PROBLEM REQUIREMENTS — Copy each line of the records below that mentions the word "scelte".
**********
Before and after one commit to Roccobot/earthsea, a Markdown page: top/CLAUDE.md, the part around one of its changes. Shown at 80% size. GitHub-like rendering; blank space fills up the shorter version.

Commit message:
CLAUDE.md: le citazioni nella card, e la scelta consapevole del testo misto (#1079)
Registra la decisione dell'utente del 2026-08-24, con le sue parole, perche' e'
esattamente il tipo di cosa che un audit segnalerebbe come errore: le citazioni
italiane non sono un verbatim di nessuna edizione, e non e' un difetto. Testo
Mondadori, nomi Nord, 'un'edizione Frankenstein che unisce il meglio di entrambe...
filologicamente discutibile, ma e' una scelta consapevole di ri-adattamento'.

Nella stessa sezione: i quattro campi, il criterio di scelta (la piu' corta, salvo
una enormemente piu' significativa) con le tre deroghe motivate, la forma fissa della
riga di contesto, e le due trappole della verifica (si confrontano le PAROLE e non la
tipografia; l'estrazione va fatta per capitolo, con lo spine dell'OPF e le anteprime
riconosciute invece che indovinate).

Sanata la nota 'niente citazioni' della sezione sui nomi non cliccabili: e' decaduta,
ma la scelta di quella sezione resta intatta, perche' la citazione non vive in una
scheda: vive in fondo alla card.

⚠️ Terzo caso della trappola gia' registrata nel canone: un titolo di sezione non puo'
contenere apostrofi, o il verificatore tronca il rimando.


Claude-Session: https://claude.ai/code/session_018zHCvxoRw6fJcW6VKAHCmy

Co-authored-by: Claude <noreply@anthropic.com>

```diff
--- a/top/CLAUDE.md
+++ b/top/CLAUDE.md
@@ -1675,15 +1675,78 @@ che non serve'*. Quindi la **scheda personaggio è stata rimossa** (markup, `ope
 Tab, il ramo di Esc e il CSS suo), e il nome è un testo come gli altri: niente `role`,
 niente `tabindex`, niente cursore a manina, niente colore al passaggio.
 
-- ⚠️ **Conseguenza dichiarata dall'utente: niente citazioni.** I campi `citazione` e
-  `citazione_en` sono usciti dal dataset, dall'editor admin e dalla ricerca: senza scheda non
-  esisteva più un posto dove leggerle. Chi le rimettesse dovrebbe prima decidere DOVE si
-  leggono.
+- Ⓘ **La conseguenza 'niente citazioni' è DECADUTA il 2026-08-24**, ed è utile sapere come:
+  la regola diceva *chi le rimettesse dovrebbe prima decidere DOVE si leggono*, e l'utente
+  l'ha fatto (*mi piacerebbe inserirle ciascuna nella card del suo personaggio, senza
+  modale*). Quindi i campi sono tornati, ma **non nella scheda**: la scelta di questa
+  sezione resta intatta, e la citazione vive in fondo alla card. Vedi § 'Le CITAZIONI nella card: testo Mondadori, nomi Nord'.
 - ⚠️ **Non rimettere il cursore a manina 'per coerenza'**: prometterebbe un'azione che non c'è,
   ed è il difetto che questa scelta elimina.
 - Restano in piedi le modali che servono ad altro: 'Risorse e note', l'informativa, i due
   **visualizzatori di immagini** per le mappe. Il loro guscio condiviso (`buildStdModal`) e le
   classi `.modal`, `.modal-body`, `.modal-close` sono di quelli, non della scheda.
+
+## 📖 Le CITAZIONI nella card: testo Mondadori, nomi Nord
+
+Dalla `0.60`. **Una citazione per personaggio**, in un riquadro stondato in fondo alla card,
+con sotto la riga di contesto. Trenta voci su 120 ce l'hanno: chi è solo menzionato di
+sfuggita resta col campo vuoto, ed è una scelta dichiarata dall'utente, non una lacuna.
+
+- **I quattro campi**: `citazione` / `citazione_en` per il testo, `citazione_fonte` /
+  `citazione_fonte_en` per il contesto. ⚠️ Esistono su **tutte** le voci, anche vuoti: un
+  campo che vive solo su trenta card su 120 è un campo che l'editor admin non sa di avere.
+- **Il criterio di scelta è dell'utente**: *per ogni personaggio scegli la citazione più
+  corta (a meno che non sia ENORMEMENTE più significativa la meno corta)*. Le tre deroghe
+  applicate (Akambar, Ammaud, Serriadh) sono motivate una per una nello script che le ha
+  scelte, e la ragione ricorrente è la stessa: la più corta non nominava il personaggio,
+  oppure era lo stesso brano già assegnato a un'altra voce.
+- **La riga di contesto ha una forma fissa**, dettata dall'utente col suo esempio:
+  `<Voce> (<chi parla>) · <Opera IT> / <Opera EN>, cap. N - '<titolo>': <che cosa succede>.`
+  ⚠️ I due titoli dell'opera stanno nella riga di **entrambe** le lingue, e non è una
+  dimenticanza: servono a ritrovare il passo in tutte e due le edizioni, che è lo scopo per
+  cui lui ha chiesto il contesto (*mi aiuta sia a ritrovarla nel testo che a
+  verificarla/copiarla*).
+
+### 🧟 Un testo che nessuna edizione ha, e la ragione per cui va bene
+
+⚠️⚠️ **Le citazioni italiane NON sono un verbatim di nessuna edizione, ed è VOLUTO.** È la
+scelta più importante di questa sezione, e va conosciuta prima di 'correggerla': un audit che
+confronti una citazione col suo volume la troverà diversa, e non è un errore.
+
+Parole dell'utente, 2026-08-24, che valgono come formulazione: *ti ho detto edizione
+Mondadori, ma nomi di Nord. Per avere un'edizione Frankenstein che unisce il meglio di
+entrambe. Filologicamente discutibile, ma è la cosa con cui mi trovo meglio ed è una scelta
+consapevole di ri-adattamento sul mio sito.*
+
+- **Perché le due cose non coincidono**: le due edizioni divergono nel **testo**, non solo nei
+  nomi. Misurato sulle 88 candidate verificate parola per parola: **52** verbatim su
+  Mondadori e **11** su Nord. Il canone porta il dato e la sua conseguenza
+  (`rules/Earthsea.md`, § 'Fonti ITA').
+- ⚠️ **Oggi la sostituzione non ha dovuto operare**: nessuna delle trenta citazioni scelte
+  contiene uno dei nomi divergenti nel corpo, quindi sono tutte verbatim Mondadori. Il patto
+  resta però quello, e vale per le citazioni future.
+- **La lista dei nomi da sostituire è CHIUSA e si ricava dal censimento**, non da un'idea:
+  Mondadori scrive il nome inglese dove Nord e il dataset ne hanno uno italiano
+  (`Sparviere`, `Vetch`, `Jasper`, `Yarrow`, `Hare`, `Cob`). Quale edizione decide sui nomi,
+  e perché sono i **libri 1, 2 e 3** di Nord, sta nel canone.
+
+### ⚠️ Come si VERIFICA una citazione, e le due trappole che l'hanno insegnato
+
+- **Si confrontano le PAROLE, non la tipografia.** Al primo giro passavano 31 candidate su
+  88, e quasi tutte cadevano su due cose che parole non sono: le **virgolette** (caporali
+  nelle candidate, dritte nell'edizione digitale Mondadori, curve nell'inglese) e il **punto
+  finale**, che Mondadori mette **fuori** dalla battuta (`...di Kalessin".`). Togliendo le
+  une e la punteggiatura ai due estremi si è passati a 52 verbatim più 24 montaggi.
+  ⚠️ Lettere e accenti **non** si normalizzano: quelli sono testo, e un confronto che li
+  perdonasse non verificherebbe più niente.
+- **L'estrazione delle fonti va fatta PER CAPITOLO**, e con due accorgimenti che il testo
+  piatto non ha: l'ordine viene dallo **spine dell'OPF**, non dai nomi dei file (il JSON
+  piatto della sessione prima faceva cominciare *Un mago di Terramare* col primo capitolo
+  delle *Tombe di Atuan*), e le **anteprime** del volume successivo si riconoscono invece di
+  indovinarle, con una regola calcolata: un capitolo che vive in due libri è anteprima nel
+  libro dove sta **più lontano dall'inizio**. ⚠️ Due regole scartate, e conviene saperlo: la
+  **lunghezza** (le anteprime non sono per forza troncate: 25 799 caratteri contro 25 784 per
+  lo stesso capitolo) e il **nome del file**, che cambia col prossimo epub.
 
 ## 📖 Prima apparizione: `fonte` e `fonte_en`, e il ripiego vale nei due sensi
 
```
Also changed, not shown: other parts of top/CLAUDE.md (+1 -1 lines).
**********
OUTPUT OF THE TASK —
+  scelte, e la ragione ricorrente è la stessa: la più corta non nominava il personaggio,
+- ⚠️ **Oggi la sostituzione non ha dovuto operare**: nessuna delle trenta citazioni scelte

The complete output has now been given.